** Exercise goal **
Determine how many lines in the material hold the string "boolean", then reply with that number only.

** Dataset records **
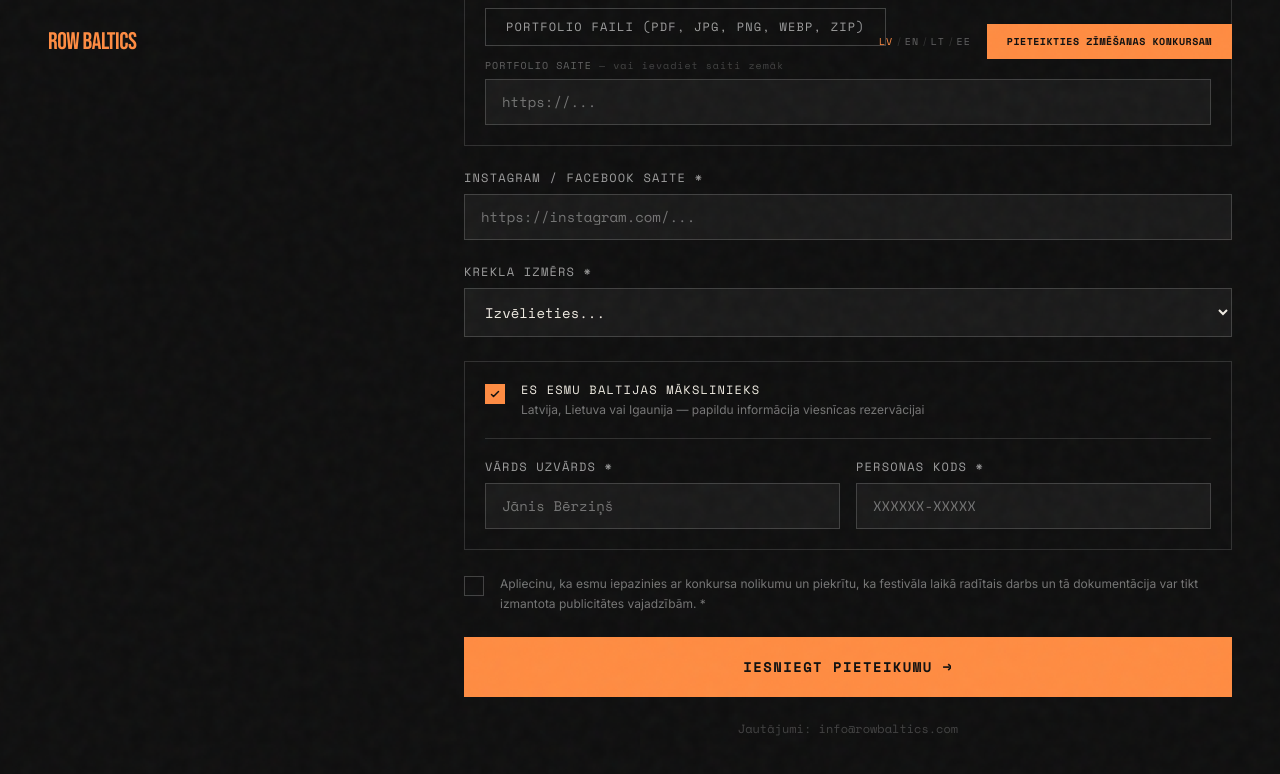
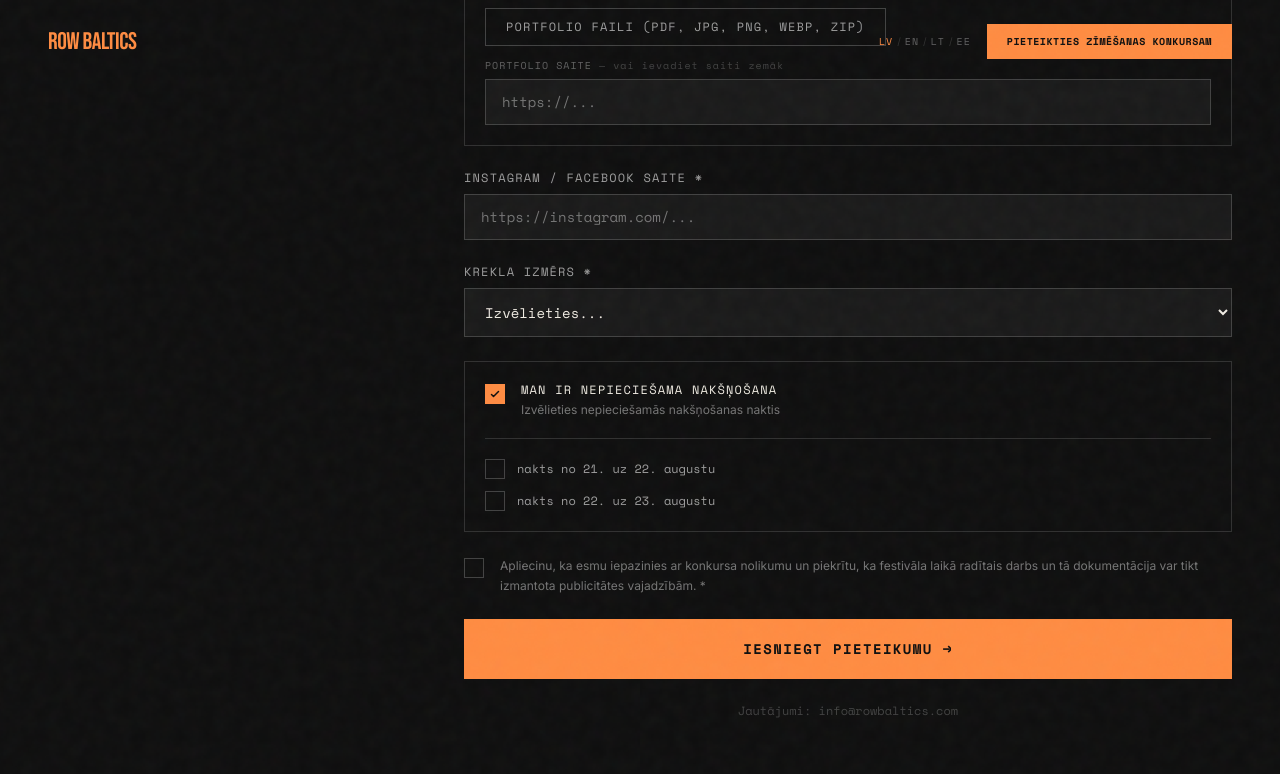
Before and after one commit to vasiljevsvladislavs-dot/rowbaltic, a Next.js app: page /lv in a window 1280 px wide. Both pictures are taken after a click on the label 848 px from the left and 1676 px from the top of the page. Shown: the part 1276-2050 px from the top of the page. Built offline with nearby package versions, Linux system fonts and the light colour scheme.

Commit message:
Replace Baltic artist field with accommodation + night options

```diff
--- a/src/app/api/register/route.ts
+++ b/src/app/api/register/route.ts
@@ -57,10 +57,10 @@ export async function POST(req: NextRequest) {
   const socialLink     = getString(formData, 'socialLink')
   const platformSize   = ''
   const shirtSize      = getString(formData, 'shirtSize')
-  const isBalticArtist = getString(formData, 'isBalticArtist') === 'true'
-  const fullName       = getString(formData, 'fullName')
-  const personalCode   = getString(formData, 'personalCode')
-  const consent        = getString(formData, 'consent') === 'true'
+  const needsAccommodation = getString(formData, 'needsAccommodation') === 'true'
+  const night1             = getString(formData, 'night1') === 'true'
+  const night2             = getString(formData, 'night2') === 'true'
+  const consent            = getString(formData, 'consent') === 'true'
 
   // ── Files ─────────────────────────────────────────────────────────────────
   const rawFiles = formData.getAll('portfolioFiles') as File[]
@@ -79,11 +79,6 @@ export async function POST(req: NextRequest) {
 
   if (!portfolioLink && files.length === 0)
     errors.push('Provide a portfolio link or upload at least one file')
-
-  if (isBalticArtist) {
-    if (!fullName)     errors.push('fullName is required for Baltic artists')
-    if (!personalCode) errors.push('personalCode is required for Baltic artists')
-  }
 
   if (files.length > MAX_FILES)
     errors.push(`Maximum ${MAX_FILES} files allowed`)
@@ -133,9 +128,9 @@ export async function POST(req: NextRequest) {
         socialLink,
         platformSize,
         shirtSize,
-        isBalticArtist: isBalticArtist ? 'Jā' : 'Nē',
-        fullName,
-        personalCode,
+        needsAccommodation: needsAccommodation ? 'Jā' : 'Nē',
+        night1: night1 ? 'Jā' : 'Nē',
+        night2: night2 ? 'Jā' : 'Nē',
         fileLinks: attachments.length > 0
           ? `${attachments.length} file(s) attached to admin email`
           : '',
@@ -156,7 +151,7 @@ export async function POST(req: NextRequest) {
     const adminMail = getAdminNotificationEmail({
       timestamp, language, name, phone, email,
       portfolioLink, socialLink, platformSize, shirtSize,
-      isBalticArtist, fullName, personalCode,
+      needsAccommodation, night1, night2,
       fileLinks: [],   // files are now attachments, not Drive links
       consent,
     })
--- a/src/components/sections/RegistrationForm.tsx
+++ b/src/components/sections/RegistrationForm.tsx
@@ -15,7 +15,7 @@ interface Props {
 
 export default function RegistrationForm({ dict, lang }: Props) {
   const r = dict.registration
-  const [isBaltic, setIsBaltic] = useState(false)
+  const [needsAccommodation, setNeedsAccommodation] = useState(false)
   const [status, setStatus] = useState<'idle' | 'loading' | 'success' | 'error'>('idle')
   const [errorMsg, setErrorMsg] = useState('')
   const [selectedFiles, setSelectedFiles] = useState<File[]>([])
@@ -50,7 +50,7 @@ export default function RegistrationForm({ dict, lang }: Props) {
       if (!res.ok) throw new Error(data.message || r.error_label)
       setStatus('success')
       form.reset()
-      setIsBaltic(false)
+      setNeedsAccommodation(false)
       setSelectedFiles([])
     } catch (err) {
       setStatus('error')
@@ -205,16 +205,16 @@ export default function RegistrationForm({ dict, lang }: Props) {
                 </select>
               </div>
 
-              {/* Baltic artist toggle */}
+              {/* Accommodation toggle */}
               <div className="border border-ink-700 p-5">
                 <label className="flex items-start gap-4 cursor-pointer group">
                   <div className="relative mt-0.5 shrink-0">
                     <input
-                      name="isBalticArtist"
+                      name="needsAccommodation"
                       type="checkbox"
                       value="true"
-                      checked={isBaltic}
-                      onChange={(e) => setIsBaltic(e.target.checked)}
+                      checked={needsAccommodation}
+                      onChange={(e) => setNeedsAccommodation(e.target.checked)}
                       className="sr-only peer"
                     />
                     <div className="w-5 h-5 border border-ink-600 peer-checked:bg-acid peer-checked:border-acid transition-all" />
@@ -226,22 +226,55 @@ export default function RegistrationForm({ dict, lang }: Props) {
                   </div>
                   <div>
                     <p className="font-mono text-xs uppercase tracking-widest text-cream group-hover:text-acid transition-colors">
-                      {r.f_baltic_label}
+                      {r.f_accommodation_label}
                     </p>
-                    <p className="text-ink-400 text-xs mt-1">{r.f_baltic_desc}</p>
+                    <p className="text-ink-400 text-xs mt-1">{r.f_accommodation_desc}</p>
                   </div>
                 </label>
 
-                {isBaltic && (
-                  <div className="mt-5 pt-5 border-t border-ink-700 grid grid-cols-1 md:grid-cols-2 gap-4">
-                    <div>
-                      <label className="form-label">{r.f_fullname}</label>
-                      <input name="fullName" required={isBaltic} className="form-input" placeholder={r.f_fullname_ph} />
-                    </div>
-                    <div>
-                      <label className="form-label">{r.f_code}</label>
-                      <input name="personalCode" required={isBaltic} className="form-input" placeholder={r.f_code_ph} />
-                    </div>
+                {needsAccommodation && (
+                  <div className="mt-5 pt-5 border-t border-ink-700 space-y-3">
+                    {/* Night 1 */}
+                    <label className="flex items-center gap-3 cursor-pointer group">
+                      <div className="relative shrink-0">
+                        <input
+                          name="night1"
+                          type="checkbox"
+                          value="true"
+                          className="sr-only peer"
+                        />
+                        <div className="w-5 h-5 border border-ink-600 peer-checked:bg-acid peer-checked:border-acid transition-all" />
+                        <div className="absolute inset-0 flex items-center justify-center pointer-events-none opacity-0 peer-checked:opacity-100">
+                          <svg className="w-3 h-3 text-ink-900" fill="none" viewBox="0 0 24 24" stroke="currentColor" strokeWidth={3}>
+                            <path strokeLinecap="round" strokeLinejoin="round" d="M5 13l4 4L19 7" />
+                          </svg>
+                        </div>
+                      </div>
+                      <span className="font-mono text-xs text-ink-300 group-hover:text-cream transition-colors">
+                        {r.f_night1}
+                      </span>
+                    </label>
+
+                    {/* Night 2 */}
+                    <label className="flex items-center gap-3 cursor-pointer group">
+                      <div className="relative shrink-0">
+                        <input
+                          name="night2"
+                          type="checkbox"
+                          value="true"
+                          className="sr-only peer"
+                        />
+                        <div className="w-5 h-5 border border-ink-600 peer-checked:bg-acid peer-checked:border-acid transition-all" />
+                        <div className="absolute inset-0 flex items-center justify-center pointer-events-none opacity-0 peer-checked:opacity-100">
+                          <svg className="w-3 h-3 text-ink-900" fill="none" viewBox="0 0 24 24" stroke="currentColor" strokeWidth={3}>
+                            <path strokeLinecap="round" strokeLinejoin="round" d="M5 13l4 4L19 7" />
+                          </svg>
+                        </div>
+                      </div>
+                      <span className="font-mono text-xs text-ink-300 group-hover:text-cream transition-colors">
+                        {r.f_night2}
+                      </span>
+                    </label>
                   </div>
                 )}
               </div>
--- a/src/i18n/en.ts
+++ b/src/i18n/en.ts
@@ -103,12 +103,10 @@ const en: Dict = {
     f_wall_default: 'Choose...',
     f_shirt: 'T-shirt size *',
     f_shirt_default: 'Choose...',
-    f_baltic_label: 'I am a Baltic artist',
-    f_baltic_desc: 'Latvia, Lithuania or Estonia — additional info for hotel booking',
-    f_fullname: 'Full Name *',
-    f_fullname_ph: 'John Smith',
-    f_code: 'Personal ID *',
-    f_code_ph: 'XXXXXX-XXXXX',
+    f_accommodation_label: 'I need accommodation',
+    f_accommodation_desc: 'Select the nights you need',
+    f_night1: 'night from Aug 21 to 22',
+    f_night2: 'night from Aug 22 to 23',
     f_consent: 'I confirm that I have read the competition rules and agree that the work and its documentation created during the festival may be used for publicity purposes. *',
     f_submit: 'Submit Application →',
     f_submitting: 'Sending...',
--- a/src/i18n/lv.ts
+++ b/src/i18n/lv.ts
@@ -103,12 +103,10 @@ const lv: Dict = {
     f_wall_default: 'Izvēlieties...',
     f_shirt: 'Krekla izmērs *',
     f_shirt_default: 'Izvēlieties...',
-    f_baltic_label: 'Es esmu Baltijas mākslinieks',
-    f_baltic_desc: 'Latvija, Lietuva vai Igaunija — papildu informācija viesnīcas rezervācijai',
-    f_fullname: 'Vārds Uzvārds *',
-    f_fullname_ph: 'Jānis Bērziņš',
-    f_code: 'Personas kods *',
-    f_code_ph: 'XXXXXX-XXXXX',
+    f_accommodation_label: 'Man ir nepieciešama nakšņošana',
+    f_accommodation_desc: 'Izvēlieties nepieciešamās nakšņošanas naktis',
+    f_night1: 'nakts no 21. uz 22. augustu',
+    f_night2: 'nakts no 22. uz 23. augustu',
     f_consent: 'Apliecinu, ka esmu iepazinies ar konkursa nolikumu un piekrītu, ka festivāla laikā radītais darbs un tā dokumentācija var tikt izmantota publicitātes vajadzībām. *',
     f_submit: 'Iesniegt pieteikumu →',
     f_submitting: 'Nosūta...',
--- a/src/lib/emailTemplates.ts
+++ b/src/lib/emailTemplates.ts
@@ -17,9 +17,9 @@ export interface AdminData {
   socialLink: string
   platformSize: string
   shirtSize: string
-  isBalticArtist: boolean
-  fullName: string
-  personalCode: string
+  needsAccommodation: boolean
+  night1: boolean
+  night2: boolean
   fileLinks: string[]
   consent: boolean
 }
@@ -164,9 +164,9 @@ export function getAdminNotificationEmail(
     ['Social saite', data.socialLink || '—'],
     ['Platformas izmērs', data.platformSize],
     ['Krekla izmērs', data.shirtSize],
-    ['Baltijas mākslinieks', data.isBalticArtist ? 'Jā' : 'Nē'],
-    ['Vārds Uzvārds', data.fullName || '—'],
-    ['Personas kods', data.personalCode || '—'],
+    ['Nakšņošana nepieciešama', data.needsAccommodation ? 'Jā' : 'Nē'],
+    ['Nakts 21.→22. aug.', data.night1 ? 'Jā' : 'Nē'],
+    ['Nakts 22.→23. aug.', data.night2 ? 'Jā' : 'Nē'],
     ['Piekrišana', data.consent ? 'Jā' : 'Nē'],
   ]
 
--- a/src/lib/googleSheets.ts
+++ b/src/lib/googleSheets.ts
@@ -15,9 +15,9 @@ export interface RegistrationRow {
   socialLink: string
   platformSize: string
   shirtSize: string
-  isBalticArtist: string
-  fullName: string
-  personalCode: string
+  needsAccommodation: string
+  night1: string
+  night2: string
   fileLinks: string
   consent: string
 }
@@ -42,9 +42,9 @@ export async function appendRegistrationRow(row: RegistrationRow): Promise<void>
       row.socialLink,
       row.platformSize,
       row.shirtSize,
-      row.isBalticArtist,
-      row.fullName,
-      row.personalCode,
+      row.needsAccommodation,
+      row.night1,
+      row.night2,
       row.fileLinks,
       row.consent,
     ],
--- a/src/types/index.ts
+++ b/src/types/index.ts
@@ -6,9 +6,9 @@ export interface RegistrationFormData {
   socialUrl: string
   wallSize: string
   shirtSize: string
-  isBalticArtist: boolean
-  fullName?: string
-  personalCode?: string
+  needsAccommodation: boolean
+  night1?: boolean
+  night2?: boolean
   consent: boolean
   portfolioFile?: File
 }
```
Also changed, not shown: src/i18n/ee.ts (+4 -6 lines), src/i18n/lt.ts (+4 -6 lines), src/i18n/types.ts (+4 -6 lines), 1 other file (tests, documents, lock files or other folders).
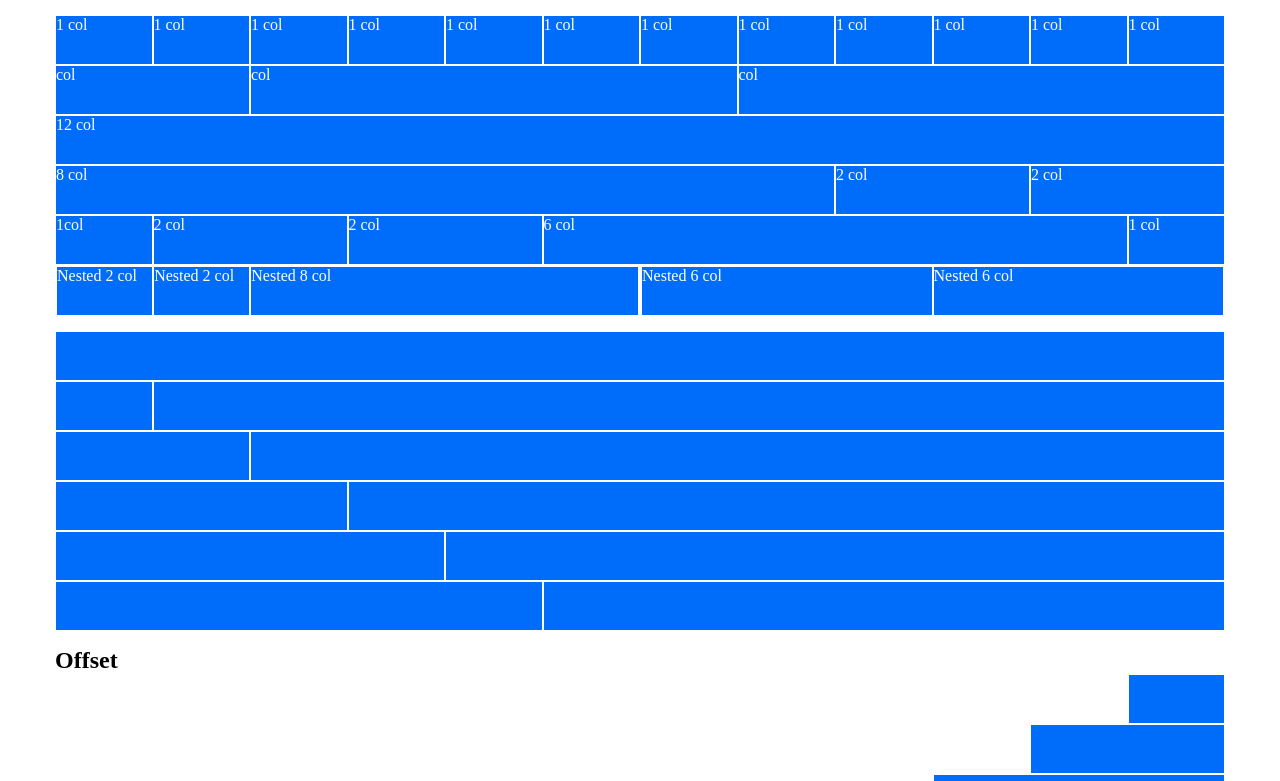
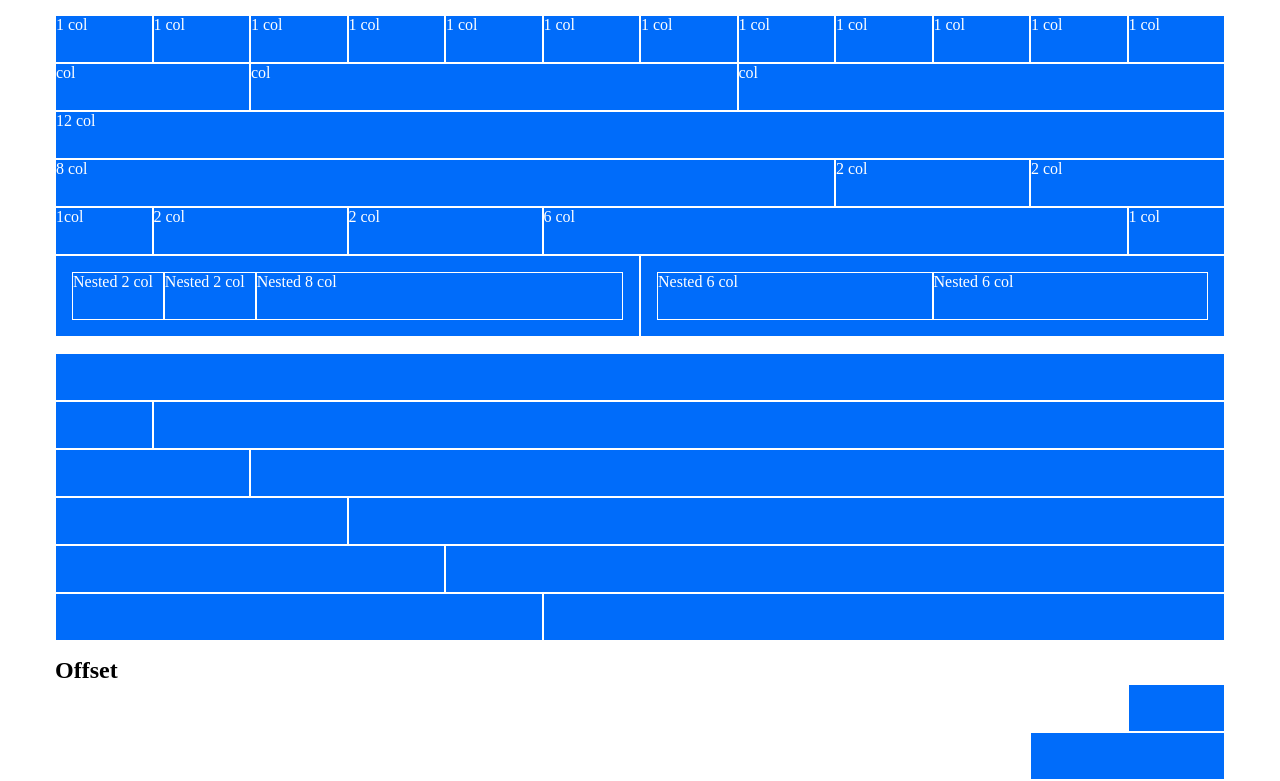
Before and after one commit to giuliaballestrero/html-css-12bool, a plain HTML site: page index.html in a window 1280 px wide. Shown: the part 54-835 px from the top of the page. Drawn offline with Linux system fonts and the light colour scheme.

Commit message:
Change css attributes in style file

```diff
--- a/css/12bool.css
+++ b/css/12bool.css
@@ -15,12 +15,6 @@
     display: flex;
     flex-direction: row;
     flex-wrap: wrap;
-}
-
-
-[class*="col-"] {
-    border: 1px solid #fff;
-    background-color: #006cfa;
 }
 
 
--- a/css/style.css
+++ b/css/style.css
@@ -9,10 +9,12 @@ main h1 {
     text-align: center;
 }
 
-.green {
-    background-color: #01e165;
+[class*="col-"] {
+    min-height: 3rem;
+    border: 1px solid #fff;
+    background-color: #006cfa;
 }
 
-.row div {
-    height: 50px;
+.padding {
+    padding: 1rem;
 }
--- a/index.html
+++ b/index.html
@@ -20,7 +20,7 @@
         <div class="container">
             <h1>Esercizio per Casa</h1>
 
-            <section> <!--section col text-->
+            <section id="col-text"> <!--section col text-->
                 <div class="row">
                     <div class="col-1">1 col</div>
                     <div class="col-1">1 col</div>
@@ -62,15 +62,15 @@
 
                 <div class="row">
                     <div class="col-6">
-                        <div class="row">
-                            <div class="col-2">Nested 2 col</div>
-                            <div class="col-2">Nested 2 col</div>
-                            <div class="col-8">Nested 8 col</div>
+                        <div class="row padding">
+                            <div class="col-2 green">Nested 2 col</div>
+                            <div class="col-2 green">Nested 2 col</div>
+                            <div class="col-8 green">Nested 8 col</div>
                         </div>
                     </div>
 
                     <div class="col-6">
-                        <div class="row">
+                        <div class="row padding">
                             <div class="col-6">Nested 6 col</div>
                             <div class="col-6">Nested 6 col</div>
                         </div>
```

** Response **
10